* Task directions *
What lines below hold the string "about"? Copy them all.

Structured diff data

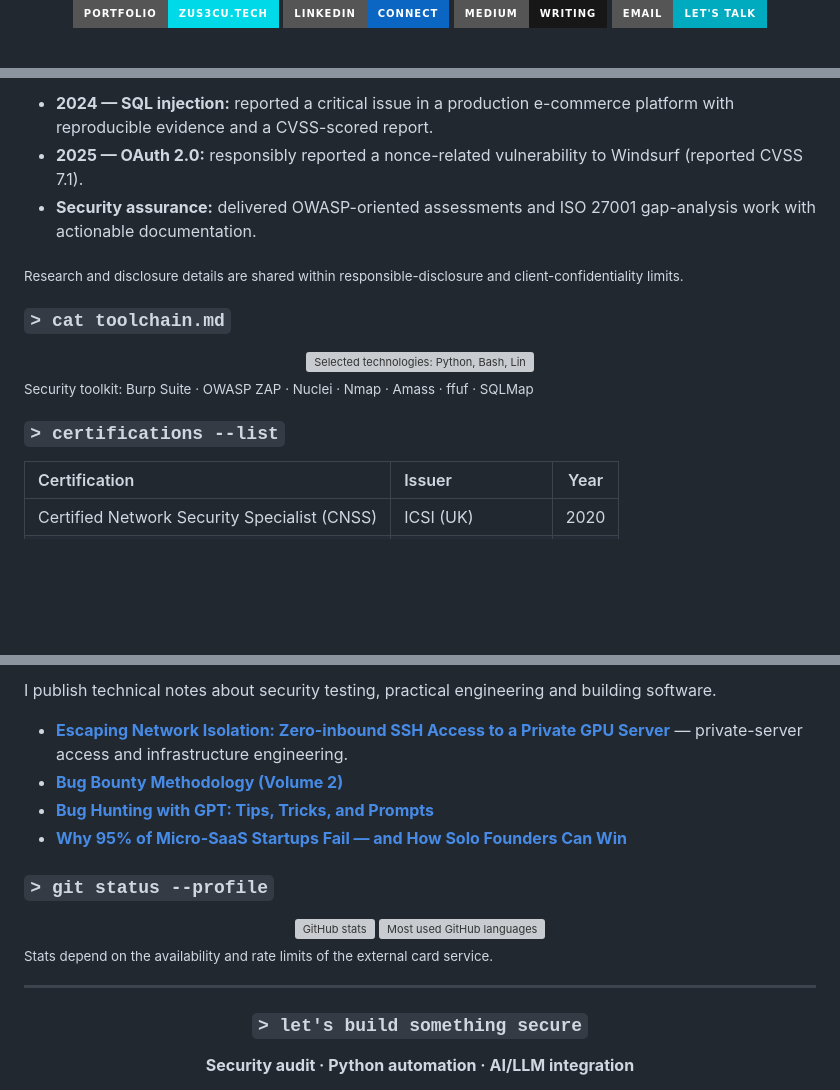
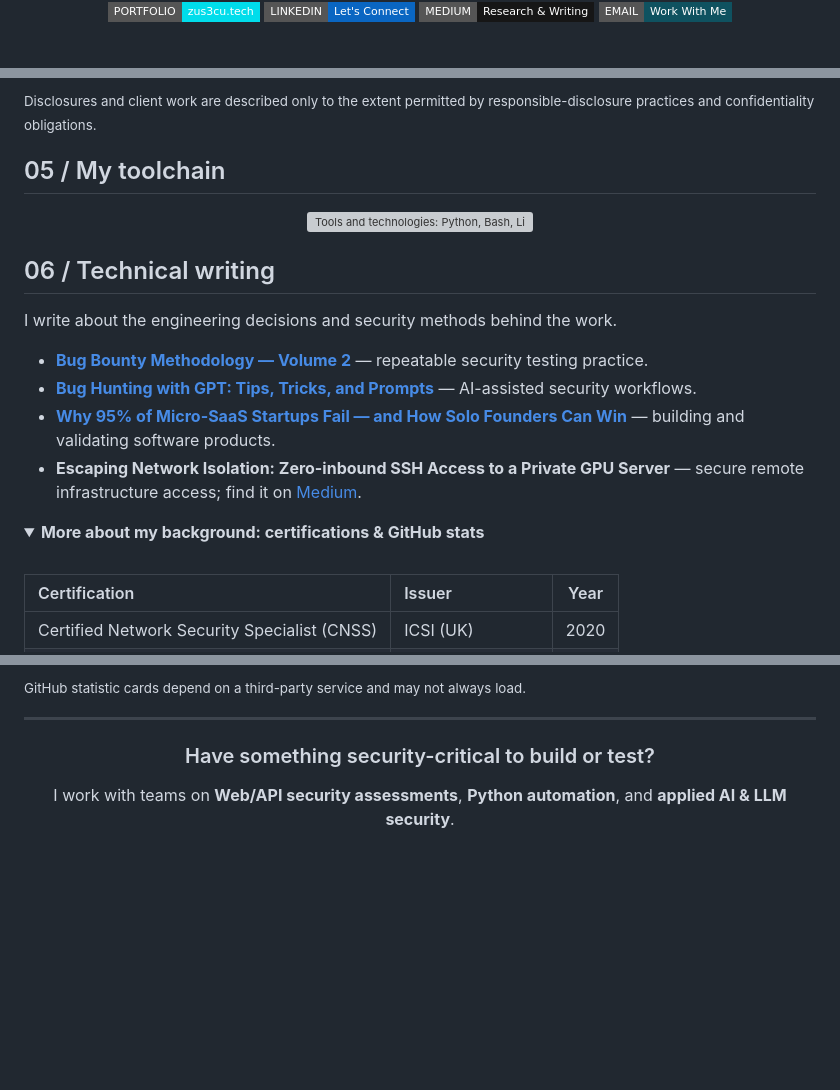
Before and after one commit to TheZubairUsman/thezubairusman, a Markdown page: README.md, 3 parts joined by grey strips. Rendered like a GitHub page; folded sections open; badges without logos; blank space fills up the shorter version; grey boxes are pictures that could not be loaded.

Commit message:
design: rebuild profile README into premium cyber portfolio layout

```diff
--- a/README.md
+++ b/README.md
@@ -4,8 +4,8 @@
 
 <br/>
 
-<a href="https://zus3cu.tech"><img alt="Portfolio" src="https://img.shields.io/badge/PORTFOLIO-zus3cu.tech-00D9E8?style=for-the-badge&logo=googlechrome&logoColor=black" /></a>
-<a href="https://www.linkedin.com/in/thezubairusman/"><img alt="LinkedIn" src="https://img.shields.io/badge/LINKEDIN-Connect-0A66C2?style=for-the-badge&logo=linkedin&logoColor=white" /></a>
-<a href="https://medium.com/@thezubairusman"><img alt="Medium" src="https://img.shields.io/badge/MEDIUM-Writing-171717?style=for-the-badge&logo=medium&logoColor=white" /></a>
-<a href="mailto:info@zus3cu.tech"><img alt="Contact" src="https://img.shields.io/badge/EMAIL-Let's%20Talk-00AABF?style=for-the-badge&logo=gmail&logoColor=white" /></a>
+<a href="https://zus3cu.tech"><img src="https://img.shields.io/badge/PORTFOLIO-zus3cu.tech-00DDEB?style=flat-square&logo=googlechrome&logoColor=000000" alt="Portfolio: zus3cu.tech" /></a>
+<a href="https://www.linkedin.com/in/thezubairusman/"><img src="https://img.shields.io/badge/LINKEDIN-Let's_Connect-0A66C2?style=flat-square&logo=linkedin&logoColor=white" alt="LinkedIn" /></a>
+<a href="https://medium.com/@thezubairusman"><img src="https://img.shields.io/badge/MEDIUM-Research_&_Writing-161616?style=flat-square&logo=medium&logoColor=white" alt="Medium" /></a>
+<a href="mailto:info@zus3cu.tech"><img src="https://img.shields.io/badge/EMAIL-Work_With_Me-0F5260?style=flat-square&logo=gmail&logoColor=white" alt="Email" /></a>
 
@@ -89,21 +108,27 @@ Industrial anomaly detection, interpretable ML, RAG/LLM evaluation and prompt-in
 
-- **2024 — SQL injection:** reported a critical issue in a production e-commerce platform with reproducible evidence and a CVSS-scored report.
-- **2025 — OAuth 2.0:** responsibly reported a nonce-related vulnerability to Windsurf (reported CVSS 7.1).
-- **Security assurance:** delivered OWASP-oriented assessments and ISO 27001 gap-analysis work with actionable documentation.
+<sub>Disclosures and client work are described only to the extent permitted by responsible-disclosure practices and confidentiality obligations.</sub>
 
-<sub>Research and disclosure details are shared within responsible-disclosure and client-confidentiality limits.</sub>
-
-### `> cat toolchain.md`
+## 05 / My toolchain
 
 <div align="center">
 
-<img src="https://skillicons.dev/icons?i=python,bash,linux,docker,git,github,githubactions,fastapi,flask,postgres,redis,nginx,cloudflare,aws,pytorch,sklearn,typescript,nextjs&perline=9" alt="Selected technologies: Python, Bash, Linux, Docker, Git, GitHub, GitHub Actions, FastAPI, Flask, PostgreSQL, Redis, nginx, Cloudflare, AWS, PyTorch, scikit-learn, TypeScript and Next.js" />
+<img src="https://skillicons.dev/icons?i=python,bash,linux,docker,git,github,githubactions,fastapi,flask,postgres,redis,nginx,cloudflare,pytorch,sklearn,typescript,nextjs&perline=9" alt="Tools and technologies: Python, Bash, Linux, Docker, Git, GitHub, GitHub Actions, FastAPI, Flask, PostgreSQL, Redis, nginx, Cloudflare, PyTorch, scikit-learn, TypeScript, Next.js" />
 
 </div>
 
-<sub>Security toolkit: Burp Suite · OWASP ZAP · Nuclei · Nmap · Amass · ffuf · SQLMap</sub>
+## 06 / Technical writing
 
-### `> certifications --list`
+I write about the engineering decisions and security methods behind the work.
+
+- **[Bug Bounty Methodology — Volume 2](https://medium.com/@thezubairusman/bug-bounty-methodology-volume-2-c6e89ae6875a)** — repeatable security testing practice.
+- **[Bug Hunting with GPT: Tips, Tricks, and Prompts](https://medium.com/@thezubairusman/bug-hunting-with-gpt-tips-tricks-and-prompts-3841ad93af17)** — AI-assisted security workflows.
+- **[Why 95% of Micro-SaaS Startups Fail — and How Solo Founders Can Win](https://medium.com/@thezubairusman/why-95-of-micro-saas-startups-fail-and-how-solo-founders-can-win-in-2025-a971594a9134)** — building and validating software products.
+- **Escaping Network Isolation: Zero-inbound SSH Access to a Private GPU Server** — secure remote infrastructure access; find it on [Medium](https://medium.com/@thezubairusman).
+
+<details>
+<summary><b>More about my background: certifications & GitHub stats</b></summary>
+
+<br/>
 
 | Certification | Issuer | Year |
 | :--- | :--- | :---: |
@@ -116,27 +144,13 @@ Industrial anomaly detection, interpretable ML, RAG/LLM evaluation and prompt-in
 
-I publish technical notes about security testing, practical engineering and building software.
+<sub>GitHub statistic cards depend on a third-party service and may not always load.</sub>
 
-- **[Escaping Network Isolation: Zero-inbound SSH Access to a Private GPU Server](https://medium.com/@thezubairusman)** — private-server access and infrastructure engineering.
-- **[Bug Bounty Methodology (Volume 2)](https://medium.com/@thezubairusman/bug-bounty-methodology-volume-2-c6e89ae6875a)**
-- **[Bug Hunting with GPT: Tips, Tricks, and Prompts](https://medium.com/@thezubairusman/bug-hunting-with-gpt-tips-tricks-and-prompts-3841ad93af17)**
-- **[Why 95% of Micro-SaaS Startups Fail — and How Solo Founders Can Win](https://medium.com/@thezubairusman/why-95-of-micro-saas-startups-fail-and-how-solo-founders-can-win-in-2025-a971594a9134)**
-
-### `> git status --profile`
-
-<div align="center">
-
-<img src="https://github-readme-stats.vercel.app/api?username=TheZubairUsman&show_icons=true&hide_border=true&theme=transparent&title_color=00D9E8&icon_color=00D9E8&text_color=a6bbc2" height="160" alt="GitHub stats" />
-<img src="https://github-readme-stats.vercel.app/api/top-langs/?username=TheZubairUsman&layout=compact&hide_border=true&theme=transparent&title_color=00D9E8&text_color=a6bbc2" height="160" alt="Most used GitHub languages" />
-
-</div>
-
-<sub>Stats depend on the availability and rate limits of the external card service.</sub>
+</details>
 
 ---
 
 <div align="center">
 
-### `> let's build something secure`
+### Have something security-critical to build or test?
 
-**Security audit · Python automation · AI/LLM integration**
+I work with teams on **Web/API security assessments**, **Python automation**, and **applied AI & LLM security**.
 
```
Also changed, not shown: other parts of README.md (+85 -61 lines).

* Answer for the task *
+I write about the engineering decisions and security methods behind the work.
+<summary><b>More about my background: certifications & GitHub stats</b></summary>
-I publish technical notes about security testing, practical engineering and building software.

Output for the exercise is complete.